> _Prompt_: Could you copy each line of the entries that contains "useState"?

> _Exercise materials_:
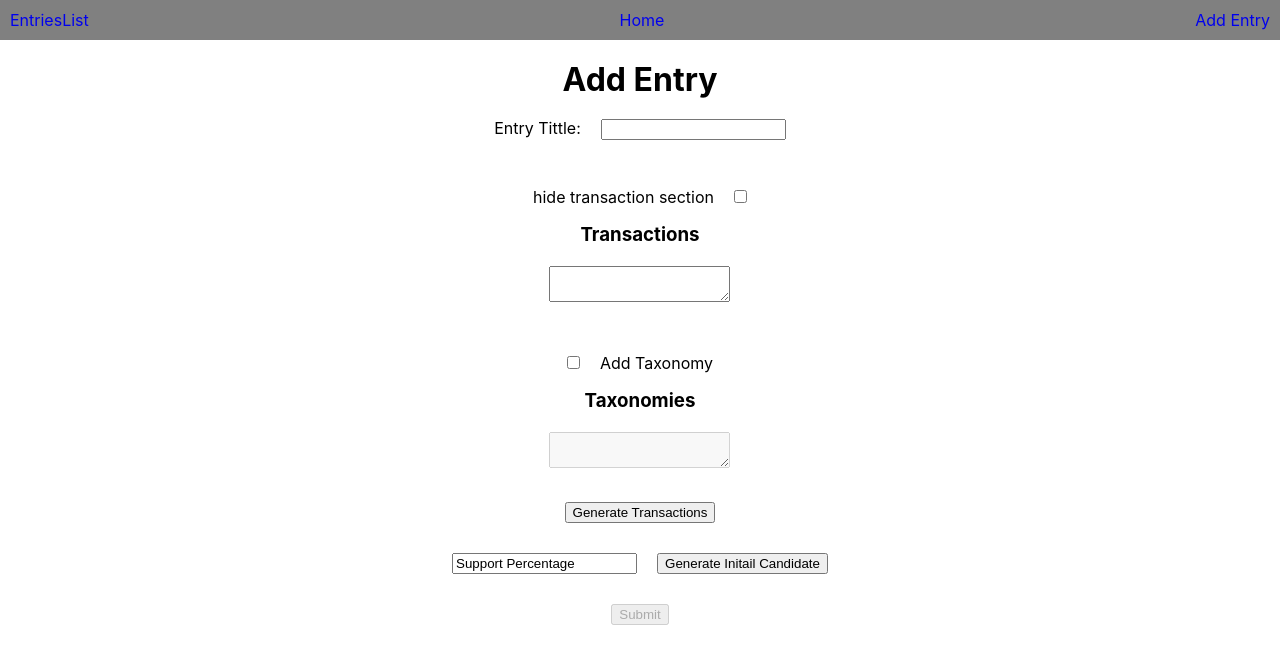
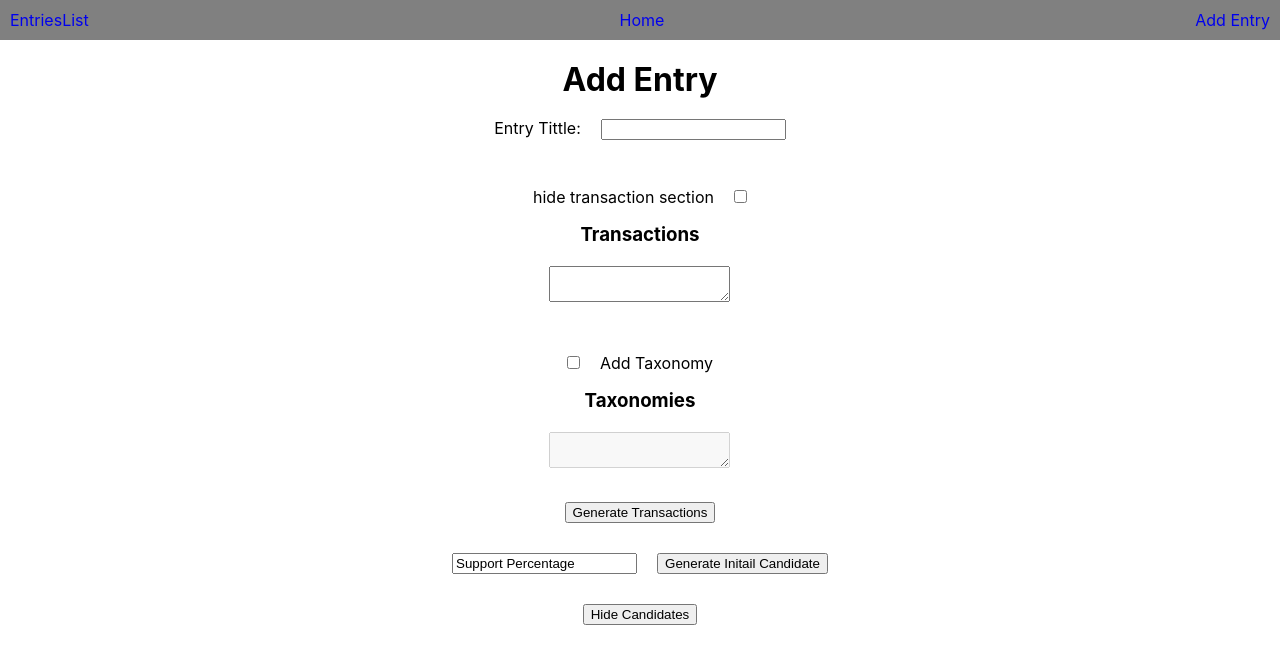
Before and after one commit to Mohamad-Kamar/Data-Mining-App, a React (Create React App) app: page /add-entry in a window 1280 px wide. Shown: the top 664 px of the page. Built offline with nearby package versions, Linux system fonts and the light colour scheme.

Commit message:
feat: add hidden components

```diff
--- a/src/components/AddEntry/AddEntry.js
+++ b/src/components/AddEntry/AddEntry.js
@@ -1,4 +1,4 @@
-import { useState } from "react";
+import { useEffect, useState } from "react";
 import { Link, useNavigate } from "react-router-dom";
 
 import { generateTransWithTax } from "../../utils";
@@ -18,6 +18,7 @@ const AddEntry = () => {
   });
   const [isTaxAdded, setIsTaxAdded] = useState(false);
   const [isTransHidden, setIsTransHidden] = useState(false);
+  const [isCandsHidden, setIsCandsHidden] = useState(false);
   const [finalTransaction, setFinalTransaction] = useState("");
   const [isTableView, setIsTableView] = useState(false);
 
@@ -107,14 +108,15 @@ const AddEntry = () => {
         )}
 
         <Candidates
+          isCandsHidden={isCandsHidden}
           finalTransaction={
             finalTransaction.length ? JSON.parse(finalTransaction) : []
           }
           generatedTree={generatedTree}
         />
         <div>
-          <button type="submit" disabled={!isSubmitAllowed}>
-            Submit
+          <button onClick={() => setIsCandsHidden(!isCandsHidden)}>
+            Hide Candidates
           </button>
         </div>
       </div>
--- a/src/components/AddEntry/Candidates/Candidates.js
+++ b/src/components/AddEntry/Candidates/Candidates.js
@@ -3,7 +3,7 @@ import Candidate from "./Candidate";
 import { getCandidateFromTransactions } from "./../../../utils";
 import "./Candidates.scss";
 
-const Candidates = ({ finalTransaction, generatedTree }) => {
+const Candidates = ({ finalTransaction, generatedTree, isCandsHidden }) => {
   const [allCandidates, setAllCandidates] = useState([]);
   const [supportValue, setSupportValue] = useState("Support Percentage");
 
@@ -34,7 +34,7 @@ const Candidates = ({ finalTransaction, generatedTree }) => {
   };
 
   return (
-    <div className="candidates">
+    <div className="candidates" hidden={isCandsHidden}>
       <input
         onChange={(e) => setSupportValue(e.target.value)}
         value={supportValue}
```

> _Answer space_:
-import { useState } from "react";
+import { useEffect, useState } from "react";
   const [isTaxAdded, setIsTaxAdded] = useState(false);
   const [isTransHidden, setIsTransHidden] = useState(false);
+  const [isCandsHidden, setIsCandsHidden] = useState(false);
   const [finalTransaction, setFinalTransaction] = useState("");
   const [isTableView, setIsTableView] = useState(false);
   const [allCandidates, setAllCandidates] = useState([]);
   const [supportValue, setSupportValue] = useState("Support Percentage");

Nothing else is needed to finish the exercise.